The NHS won’t be able to deliver the speedier response times and better care the government is promising until ministers try harder to end the growing dispute about pay and staffing, says UNISON today (Tuesday).
Later today the health secretary will be asked about the government’s handling of the NHS dispute by MPs on the health and social care select committee, just as UNISON announces its fourth day of strike action on Friday 10 February.
This morning, NHS pay review body chair Philippa Hird told the committee the Department of Health and Social Care has yet to submit evidence ahead of the next pay round beginning in April. The deadline was 11 January.
UNISON’s 10 February strike again involves ambulance workers across five services in England – London, Yorkshire, the South West, North East and North West.
Strikes will now be happening across the NHS every day next week apart from Wednesday (8 February). UNISON’s action follows hard on the heels of strikes involving ambulance staff, nurses and physiotherapists organised by four other health unions.
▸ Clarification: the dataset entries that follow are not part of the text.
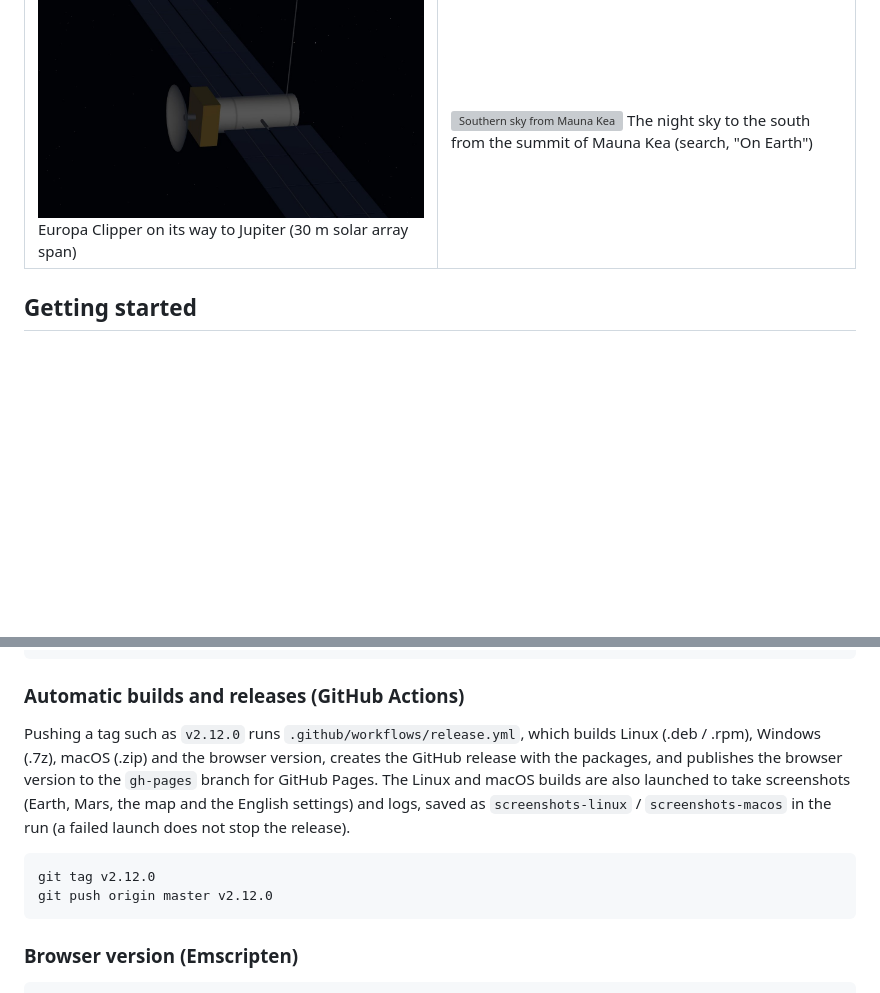
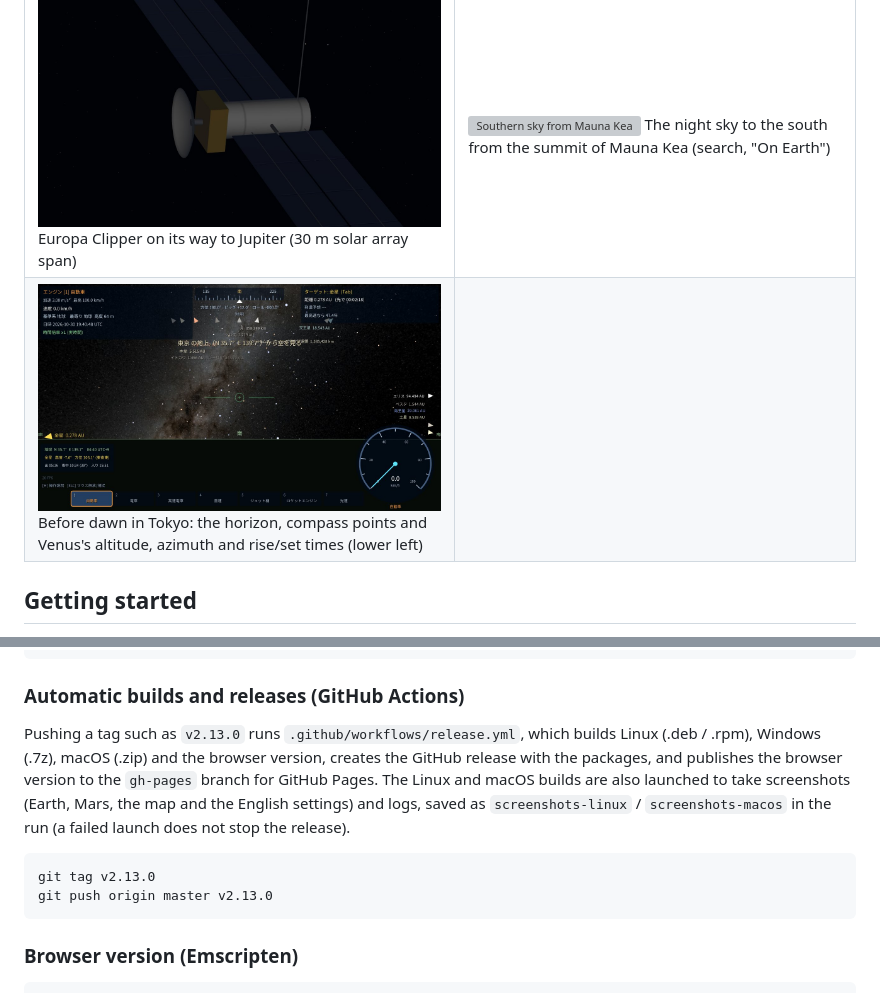
Before and after one commit to hubstacksea/Solar-System-Simulator, a Markdown page: README.en.md, 2 parts joined by grey strips. Drawn GitHub-style; pictures changed too: docs/screenshots/ground_view.jpg (added); blank space fills up the shorter version; grey boxes are pictures that could not be loaded.

Commit message:
Bump version to 2.13.0, add screenshot
Co-Authored-By: Claude Opus 5.5 <noreply@anthropic.com>

````diff
--- a/README.en.md
+++ b/README.en.md
@@ -35,6 +35,7 @@ Body positions are computed from the PC clock (UTC); at 1x time scale they orbit
 | ![Extra large text](docs/screenshots/settings_large.jpg) The settings with text size "Extra large" | ![System map](docs/screenshots/system_map.jpg) The system map (F3; 1989 with the path of Voyager 1) |
 | ![Body info](docs/screenshots/body_info.jpg) The info card (I key; Jupiter) | ![Rings of Uranus](docs/screenshots/uranus_rings.jpg) Tipped-over Uranus and its narrow rings |
 | ![Europa Clipper](docs/screenshots/europa_clipper.jpg) Europa Clipper on its way to Jupiter (30 m solar array span) | ![Southern sky from Mauna Kea](docs/screenshots/sky_from_ground.jpg) The night sky to the south from the summit of Mauna Kea (search, "On Earth") |
+| ![From the ground in Tokyo](docs/screenshots/ground_view.jpg) Before dawn in Tokyo: the horizon, compass points and Venus's altitude, azimuth and rise/set times (lower left) | |
 
 ## Getting started
 
@@ -97,11 +98,11 @@ open build/SolarSystemVoyager.app
 
 ### Automatic builds and releases (GitHub Actions)
 
-Pushing a tag such as `v2.12.0` runs `.github/workflows/release.yml`, which builds Linux (.deb / .rpm), Windows (.7z), macOS (.zip) and the browser version, creates the GitHub release with the packages, and publishes the browser version to the `gh-pages` branch for GitHub Pages. The Linux and macOS builds are also launched to take screenshots (Earth, Mars, the map and the English settings) and logs, saved as `screenshots-linux` / `screenshots-macos` in the run (a failed launch does not stop the release).
+Pushing a tag such as `v2.13.0` runs `.github/workflows/release.yml`, which builds Linux (.deb / .rpm), Windows (.7z), macOS (.zip) and the browser version, creates the GitHub release with the packages, and publishes the browser version to the `gh-pages` branch for GitHub Pages. The Linux and macOS builds are also launched to take screenshots (Earth, Mars, the map and the English settings) and logs, saved as `screenshots-linux` / `screenshots-macos` in the run (a failed launch does not stop the release).
 
 ```sh
-git tag v2.12.0
-git push origin master v2.12.0
+git tag v2.13.0
+git push origin master v2.13.0
 ```
 
 ### Browser version (Emscripten)
````
Also changed, not shown: README.md (+4 -3 lines), 2 other files.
With worries about the state of the NHS topping the list of public concerns recently, UNISON’s urging the government to stop pretending the strikes will simply go away and act decisively to end the dispute by improving pay.
But unless the government has a major rethink over NHS pay, and gets actual pay talks going with unions, UNISON warns it will announce strike dates running into March. By then, the dispute is likely to affect double the number of trusts and extend to the whole of the ambulance service in England, says UNISON.
UNISON head of health Sara Gorton said: “After promising everyone a quicker pay review body process, the secretary of state’s own department failed to get its evidence in on time earlier this month.
“Ministers must stop fobbing the public off with promises of a better NHS, while not lifting a finger to solve the staffing emergency staring them in the face.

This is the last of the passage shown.